Challenges seriously injured workers face – part 3: loss of self esteem
Once injured workers have lost the job they have worked for so hard and so long due to a serious injury and/or disability, they all sooner or later realise the worst thing about their new state: IT IS BORING!
As discussed in our previous article, this is why it is extremely important that you create a new structure and routine for yourself to keep yourself busy and sane.
However, just because you are disabled, it does not mean that you cannot be “busy”. You will obviously be more physically (and or mentally) limited than before your work incident, but you will need to try to make the most of your time.
Many seriously injured and disabled people feel, at least initially, a sense of shame due to their ‘new’ state of being [disabled].
You must remember that it was not your choice to become seriously injured and/or disabled. However, it is your choice whether to give into depressive thoughts and attitudes and thinking that you need to remove yourself from society just to avoid having to tell anyone you are disabled and are having problems. There are countless seriously injured and disabled people, many just like you. For this reason alone, you need to get out and interact with the world. The TV (and your bed) should not be your best and only friend. Chances are you will have the opportunity to meet new people and be exposed to new ideas that you never would experience if you were still working.
If you (or your family/close friends) believe your condition is overwhelming you should seek psychological counseling. It is also a good idea to take part in support groups with people suffering from a similar sort of injury or disability. Misery loves company. You will find out from other injured and disabled workers that there are (some) solutions to many of the problems you are experiencing.
Whatever you do, try not to lose your sense of humor, especially about yourself. Try to find some humor in your disability.
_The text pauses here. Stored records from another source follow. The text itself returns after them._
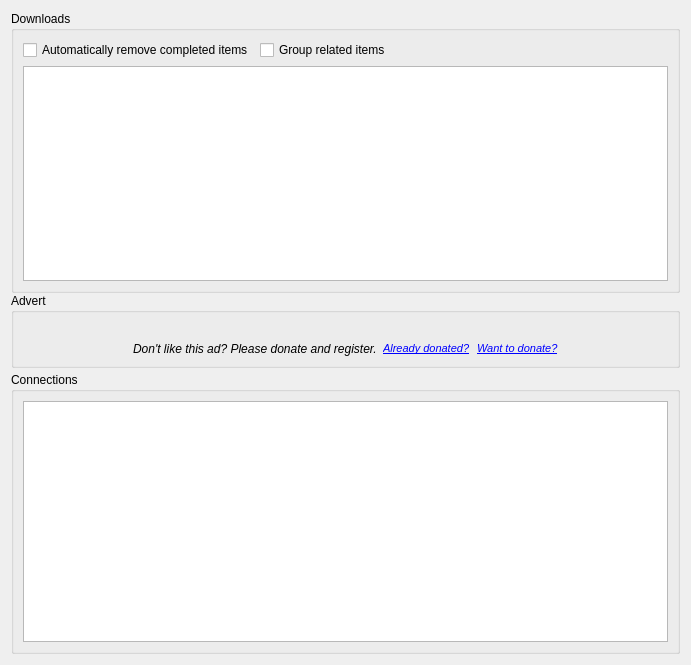
Qt form gui/downloads.ui (ensisoft/newsflash-plus) before a commit.
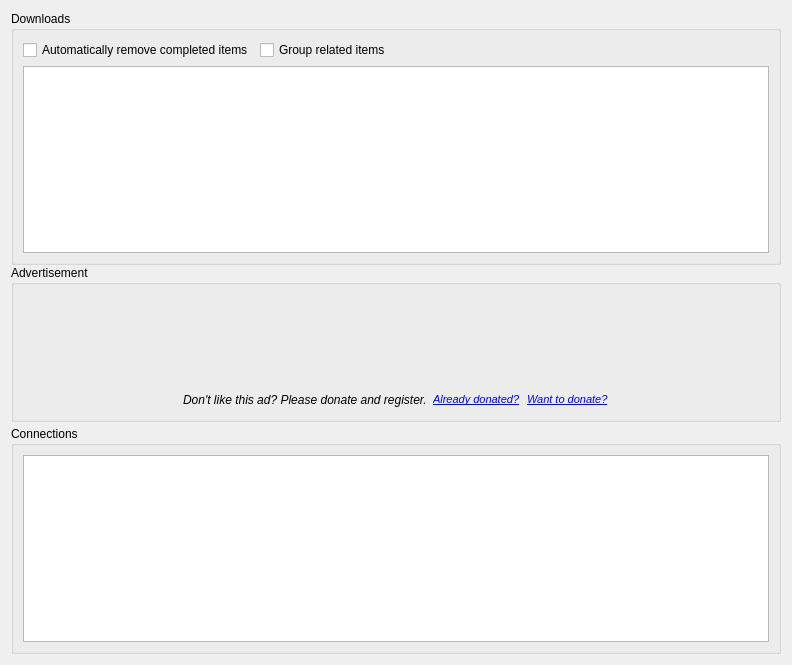
The same form after that commit. Icons and pictures are not drawn. Custom widgets are drawn as their Qt base class.

Commit message: Created a windows specific WebWidget that can load advertisements

Diff of the .ui file:
```diff
--- a/gui/downloads.ui
+++ b/gui/downloads.ui
@@ -6,7 +6,7 @@
    <rect>
     <x>0</x>
     <y>0</y>
-    <width>691</width>
+    <width>792</width>
     <height>665</height>
    </rect>
   </property>
@@ -109,7 +109,7 @@
         </sizepolicy>
        </property>
        <property name="title">
-        <string>Advert</string>
+        <string>Advertisement</string>
        </property>
        <layout class="QHBoxLayout" name="horizontalLayout_2">
         <item>
@@ -128,29 +128,36 @@
         <item>
          <layout class="QVBoxLayout" name="verticalLayout_2">
           <item>
-           <widget class="QLabel" name="lblMovie">
-            <property name="cursor">
-             <cursorShape>PointingHandCursor</cursorShape>
+           <widget class="gui::WebWidget" name="webAdWidget" native="true">
+            <property name="minimumSize">
+             <size>
+              <width>728</width>
+              <height>90</height>
+             </size>
             </property>
-            <property name="mouseTracking">
-             <bool>true</bool>
-            </property>
-            <property name="frameShape">
-             <enum>QFrame::NoFrame</enum>
-            </property>
-            <property name="frameShadow">
-             <enum>QFrame::Plain</enum>
-            </property>
-            <property name="text">
-             <string/>
-            </property>
-            <property name="pixmap">
-             <pixmap>:/resource/uns-special.gif</pixmap>
+            <property name="maximumSize">
+             <size>
+              <width>728</width>
+              <height>90</height>
+             </size>
             </property>
            </widget>
           </item>
           <item>
            <layout class="QHBoxLayout" name="horizontalLayout_3">
+            <item>
+             <spacer name="horizontalSpacer_4">
+              <property name="orientation">
+               <enum>Qt::Horizontal</enum>
+              </property>
+              <property name="sizeHint" stdset="0">
+               <size>
+                <width>40</width>
+                <height>20</height>
+               </size>
+              </property>
+             </spacer>
+            </item>
             <item>
              <widget class="QLabel" name="lblPlead">
               <property name="font">
@@ -190,11 +197,24 @@
                <string>&lt;!DOCTYPE HTML PUBLIC &quot;-//W3C//DTD HTML 4.0//EN&quot; &quot;http://www.w3.org/TR/REC-html40/strict.dtd&quot;&gt;
 &lt;html&gt;&lt;head&gt;&lt;meta name=&quot;qrichtext&quot; content=&quot;1&quot; /&gt;&lt;style type=&quot;text/css&quot;&gt;
 p, li { white-space: pre-wrap; }
-&lt;/style&gt;&lt;/head&gt;&lt;body style=&quot; font-family:'Cantarell'; font-size:10pt; font-weight:400; font-style:normal;&quot;&gt;
-&lt;p style=&quot; margin-top:0px; margin-bottom:0px; margin-left:0px; margin-right:0px; -qt-block-indent:0; text-indent:0px;&quot;&gt;&lt;a href=&quot;search.html&quot;&gt;&lt;span style=&quot; font-family:'MS Shell Dlg 2'; font-size:8pt; font-style:italic; text-decoration: underline; color:#0000ff;&quot;&gt;Want to donate?&lt;/span&gt;&lt;/a&gt;&lt;/p&gt;&lt;/body&gt;&lt;/html&gt;</string>
+&lt;/style&gt;&lt;/head&gt;&lt;body style=&quot; font-family:'MS Shell Dlg 2'; font-size:8pt; font-weight:400; font-style:normal;&quot;&gt;
+&lt;p style=&quot; margin-top:0px; margin-bottom:0px; margin-left:0px; margin-right:0px; -qt-block-indent:0; text-indent:0px;&quot;&gt;&lt;a href=&quot;search.html&quot;&gt;&lt;span style=&quot; font-style:italic; text-decoration: underline; color:#0000ff;&quot;&gt;Want to donate?&lt;/span&gt;&lt;/a&gt;&lt;/p&gt;&lt;/body&gt;&lt;/html&gt;</string>
               </property>
              </widget>
             </item>
+            <item>
+             <spacer name="horizontalSpacer_5">
+              <property name="orientation">
+               <enum>Qt::Horizontal</enum>
+              </property>
+              <property name="sizeHint" stdset="0">
+               <size>
+                <width>40</width>
+                <height>20</height>
+               </size>
+              </property>
+             </spacer>
+            </item>
            </layout>
           </item>
          </layout>
@@ -524,6 +544,14 @@
    </property>
   </action>
  </widget>
+ <customwidgets>
+  <customwidget>
+   <class>gui::WebWidget</class>
+   <extends>QWidget</extends>
+   <header location="global">webwidget.h</header>
+   <container>1</container>
+  </customwidget>
+ </customwidgets>
  <tabstops>
   <tabstop>chkRemoveComplete</tabstop>
   <tabstop>chkGroupSimilar</tabstop>
```
The commit also changes 5 other files.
As you probably will find out, self-deprecation is a very humbling and attractive personality trait. Everyone appreciates honesty peppered with humor!